The study programme’s management should instead take responsibility for educating for diversity by changing the curriculum, which today is both theoretical and inflexible, according to the students.
“Each semester has between 2,000 and 3,000 pages of compulsory syllabus, so if there is one eccentric mind that has found its way into the programme in September, the curriculum will probably try to straighten it out. You can believe what you want, but it is not surprising that theoretically talented students come out of the other end of this system,” they write and add:
“You have in this round of admissions (and the previous ones) received a bunch of talented students who have fought hard for the high grade point average needed, so that they could study psychology. The 12 grades in upper secondary school have not just been awarded on the basis of the students’ so-called earlier maturity, age and parental income. There are several hundred hours of work behind these high marks.
Amanda Büchert is chairman of the Student Council at UCPH and a students of anthropology, that has just admitted 89 women and 17 men for the new year.
She emphasises that she does not speak on behalf of the Student Council, which does not have a declared position on the gender issue. But she personally does not find to be a problem that there is a clear predominance of women on the programme.
Men talked 80 per cent of the time, even though they make up only 20 per cent of the students.
She explains that the students made their own informal survey of who it was that asked questions in connection with the teaching, and it turned out that the men were talking 80 per cent of the time, even though they make up only 20 per cent of the students.
She believes that it is cultures like this, as well as the fact that the syllabus literature is clearly dominated by men, which is really the problem. It affects both the themes, and the angles taken on the issues,” she says.
Amanda Büchert also believes that UCPH could take advantage of investigating possible initiatives to increase the number of women in new research positions, in order to break the pattern that fewer women apply for the jobs.
“As a woman you need to reflect yourself in female researchers. We need to do something so that women to a higher degree feel that it is possible to get a researcher career,” she says.
Also Julie Sommerlund, Associate Dean for External Relations at the Faculty of Humanities and chairman of the UCPH reference group on gender and career has entered the debate.
She has responded to Jes Fabricius Møller that he exaggerates the small steps that have been made in terms of the proportion of female professors at UCPH.
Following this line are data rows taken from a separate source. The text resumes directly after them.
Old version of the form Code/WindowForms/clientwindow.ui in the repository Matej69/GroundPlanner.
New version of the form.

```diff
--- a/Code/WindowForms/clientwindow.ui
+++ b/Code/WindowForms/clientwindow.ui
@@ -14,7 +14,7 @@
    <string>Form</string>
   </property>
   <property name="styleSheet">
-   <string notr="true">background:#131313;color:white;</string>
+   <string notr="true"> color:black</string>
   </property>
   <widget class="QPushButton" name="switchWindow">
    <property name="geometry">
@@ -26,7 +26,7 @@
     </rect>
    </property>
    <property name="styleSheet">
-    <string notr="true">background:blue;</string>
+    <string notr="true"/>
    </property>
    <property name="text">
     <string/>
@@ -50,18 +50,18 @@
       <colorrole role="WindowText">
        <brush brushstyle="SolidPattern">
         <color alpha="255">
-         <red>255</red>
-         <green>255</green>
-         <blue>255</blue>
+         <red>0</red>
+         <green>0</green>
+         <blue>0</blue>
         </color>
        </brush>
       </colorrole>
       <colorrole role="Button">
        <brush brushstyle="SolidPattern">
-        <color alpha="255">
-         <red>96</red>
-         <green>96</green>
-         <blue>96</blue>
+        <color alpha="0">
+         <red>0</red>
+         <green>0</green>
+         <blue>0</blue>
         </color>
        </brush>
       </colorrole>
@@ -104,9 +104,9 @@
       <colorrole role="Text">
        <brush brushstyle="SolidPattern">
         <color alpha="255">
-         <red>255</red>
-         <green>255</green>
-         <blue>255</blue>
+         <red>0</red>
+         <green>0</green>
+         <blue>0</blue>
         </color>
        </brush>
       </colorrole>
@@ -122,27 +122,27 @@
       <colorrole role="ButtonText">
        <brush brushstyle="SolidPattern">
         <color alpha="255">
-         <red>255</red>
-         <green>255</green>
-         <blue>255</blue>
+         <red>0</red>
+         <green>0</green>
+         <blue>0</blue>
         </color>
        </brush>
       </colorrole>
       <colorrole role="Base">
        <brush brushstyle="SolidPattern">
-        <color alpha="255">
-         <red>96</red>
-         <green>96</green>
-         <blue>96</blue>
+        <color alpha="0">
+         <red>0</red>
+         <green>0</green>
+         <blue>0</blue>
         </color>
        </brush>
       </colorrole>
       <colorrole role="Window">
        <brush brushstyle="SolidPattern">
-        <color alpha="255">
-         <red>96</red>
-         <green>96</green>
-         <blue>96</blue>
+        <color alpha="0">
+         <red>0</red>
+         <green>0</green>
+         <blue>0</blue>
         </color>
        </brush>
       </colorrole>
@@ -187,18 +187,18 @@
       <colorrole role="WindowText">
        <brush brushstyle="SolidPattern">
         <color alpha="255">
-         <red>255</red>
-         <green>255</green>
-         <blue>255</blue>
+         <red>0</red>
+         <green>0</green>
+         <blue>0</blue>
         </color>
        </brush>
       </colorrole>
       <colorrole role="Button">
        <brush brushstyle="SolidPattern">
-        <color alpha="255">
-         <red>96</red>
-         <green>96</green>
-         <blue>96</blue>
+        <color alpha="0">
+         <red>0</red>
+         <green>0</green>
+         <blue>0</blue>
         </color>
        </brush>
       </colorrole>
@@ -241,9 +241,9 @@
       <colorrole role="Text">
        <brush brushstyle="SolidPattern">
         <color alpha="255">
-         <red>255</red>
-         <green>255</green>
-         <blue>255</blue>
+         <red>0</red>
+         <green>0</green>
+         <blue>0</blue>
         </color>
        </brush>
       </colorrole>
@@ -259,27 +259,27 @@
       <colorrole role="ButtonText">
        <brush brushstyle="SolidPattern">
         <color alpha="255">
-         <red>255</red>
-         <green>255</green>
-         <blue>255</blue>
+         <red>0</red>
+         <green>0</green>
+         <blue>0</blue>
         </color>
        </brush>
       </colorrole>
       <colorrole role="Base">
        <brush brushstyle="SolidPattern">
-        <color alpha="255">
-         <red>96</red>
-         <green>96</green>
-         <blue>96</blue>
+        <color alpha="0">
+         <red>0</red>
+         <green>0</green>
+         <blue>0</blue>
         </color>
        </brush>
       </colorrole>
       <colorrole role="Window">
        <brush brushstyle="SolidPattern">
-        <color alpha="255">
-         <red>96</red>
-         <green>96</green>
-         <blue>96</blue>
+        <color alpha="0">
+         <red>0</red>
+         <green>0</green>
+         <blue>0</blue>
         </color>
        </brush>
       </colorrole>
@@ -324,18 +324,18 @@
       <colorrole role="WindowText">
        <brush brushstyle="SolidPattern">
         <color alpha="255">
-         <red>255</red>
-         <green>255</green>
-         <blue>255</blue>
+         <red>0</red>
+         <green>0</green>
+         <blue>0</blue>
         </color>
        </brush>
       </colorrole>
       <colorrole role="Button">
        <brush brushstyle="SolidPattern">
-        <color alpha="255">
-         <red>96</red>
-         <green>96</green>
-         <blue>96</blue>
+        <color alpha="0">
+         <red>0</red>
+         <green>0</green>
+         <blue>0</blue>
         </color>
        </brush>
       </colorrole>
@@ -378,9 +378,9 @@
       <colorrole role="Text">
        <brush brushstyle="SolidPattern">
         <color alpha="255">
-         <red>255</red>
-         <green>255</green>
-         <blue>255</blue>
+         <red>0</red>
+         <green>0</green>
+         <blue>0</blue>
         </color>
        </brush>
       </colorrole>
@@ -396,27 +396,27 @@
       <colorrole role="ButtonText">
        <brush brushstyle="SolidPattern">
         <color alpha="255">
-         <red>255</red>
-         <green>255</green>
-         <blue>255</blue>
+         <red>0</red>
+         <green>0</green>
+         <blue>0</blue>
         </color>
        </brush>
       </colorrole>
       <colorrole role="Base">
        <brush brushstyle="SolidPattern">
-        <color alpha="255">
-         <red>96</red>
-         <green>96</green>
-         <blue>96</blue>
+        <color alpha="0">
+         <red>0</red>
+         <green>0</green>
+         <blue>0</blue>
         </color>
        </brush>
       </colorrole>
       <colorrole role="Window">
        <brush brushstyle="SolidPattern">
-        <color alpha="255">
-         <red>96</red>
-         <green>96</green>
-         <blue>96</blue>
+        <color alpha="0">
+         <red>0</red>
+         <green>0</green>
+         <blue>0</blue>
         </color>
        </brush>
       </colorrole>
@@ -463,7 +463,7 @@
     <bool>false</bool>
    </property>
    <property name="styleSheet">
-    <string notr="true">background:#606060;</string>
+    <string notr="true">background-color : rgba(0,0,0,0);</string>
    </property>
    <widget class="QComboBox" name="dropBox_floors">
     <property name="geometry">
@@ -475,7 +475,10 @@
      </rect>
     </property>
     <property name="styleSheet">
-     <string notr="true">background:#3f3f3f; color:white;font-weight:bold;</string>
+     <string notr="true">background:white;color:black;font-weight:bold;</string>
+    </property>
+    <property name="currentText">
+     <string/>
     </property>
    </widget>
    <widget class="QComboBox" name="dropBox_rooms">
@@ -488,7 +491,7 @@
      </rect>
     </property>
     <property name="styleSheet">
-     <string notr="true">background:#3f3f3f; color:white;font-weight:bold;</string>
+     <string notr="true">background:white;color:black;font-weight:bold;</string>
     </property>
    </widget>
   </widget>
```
She warns against the debate ending up as an argument about which problem is the greatest, and says that it is a problem that there are fewer women researchers than men and that there are fewer male students than female students.
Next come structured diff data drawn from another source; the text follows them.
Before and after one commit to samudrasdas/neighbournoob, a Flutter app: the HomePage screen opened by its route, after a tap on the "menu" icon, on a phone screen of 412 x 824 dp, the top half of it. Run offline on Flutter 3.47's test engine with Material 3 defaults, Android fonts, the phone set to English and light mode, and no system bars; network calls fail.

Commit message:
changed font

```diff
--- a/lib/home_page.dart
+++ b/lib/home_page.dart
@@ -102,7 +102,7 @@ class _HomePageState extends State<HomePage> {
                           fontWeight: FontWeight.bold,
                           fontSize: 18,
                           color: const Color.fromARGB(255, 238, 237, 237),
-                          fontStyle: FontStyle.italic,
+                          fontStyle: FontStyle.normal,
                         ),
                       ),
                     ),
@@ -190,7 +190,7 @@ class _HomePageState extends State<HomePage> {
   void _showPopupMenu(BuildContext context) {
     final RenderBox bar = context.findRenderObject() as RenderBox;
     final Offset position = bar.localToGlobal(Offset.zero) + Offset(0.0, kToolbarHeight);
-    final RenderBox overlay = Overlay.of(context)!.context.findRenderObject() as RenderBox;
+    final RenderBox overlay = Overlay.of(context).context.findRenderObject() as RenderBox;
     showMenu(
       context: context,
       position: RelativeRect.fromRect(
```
“I am neither on the women’s or the men’s side in this. I believe that both are structural problems, that we must try to solve. It is too easy just to say that we are dealing with individuals, who each choose a career and education differently,” says Julie Sommerlund.
She adds that the university lives on attracting the most talented people. So it is a problem if you are missing out on talent, if you primarily recruit from one half of the population.
“It is also a shame if we refer to individuals as problems. It is not a problem that the female students of Psychology are extremely competent, or that there are highly skilled male university researchers.
Julie sommerlund adds that many of the structural problems that create gender differences cannot be handled internally at UCPH alone.
Statistics show, for example, that many female academics drop out of a research career in connection with maternity/paternity leave, so she is personally in favour of assigned paternity leave for men.
As for the boys, they are early on attributed character traits which fit academics poorly.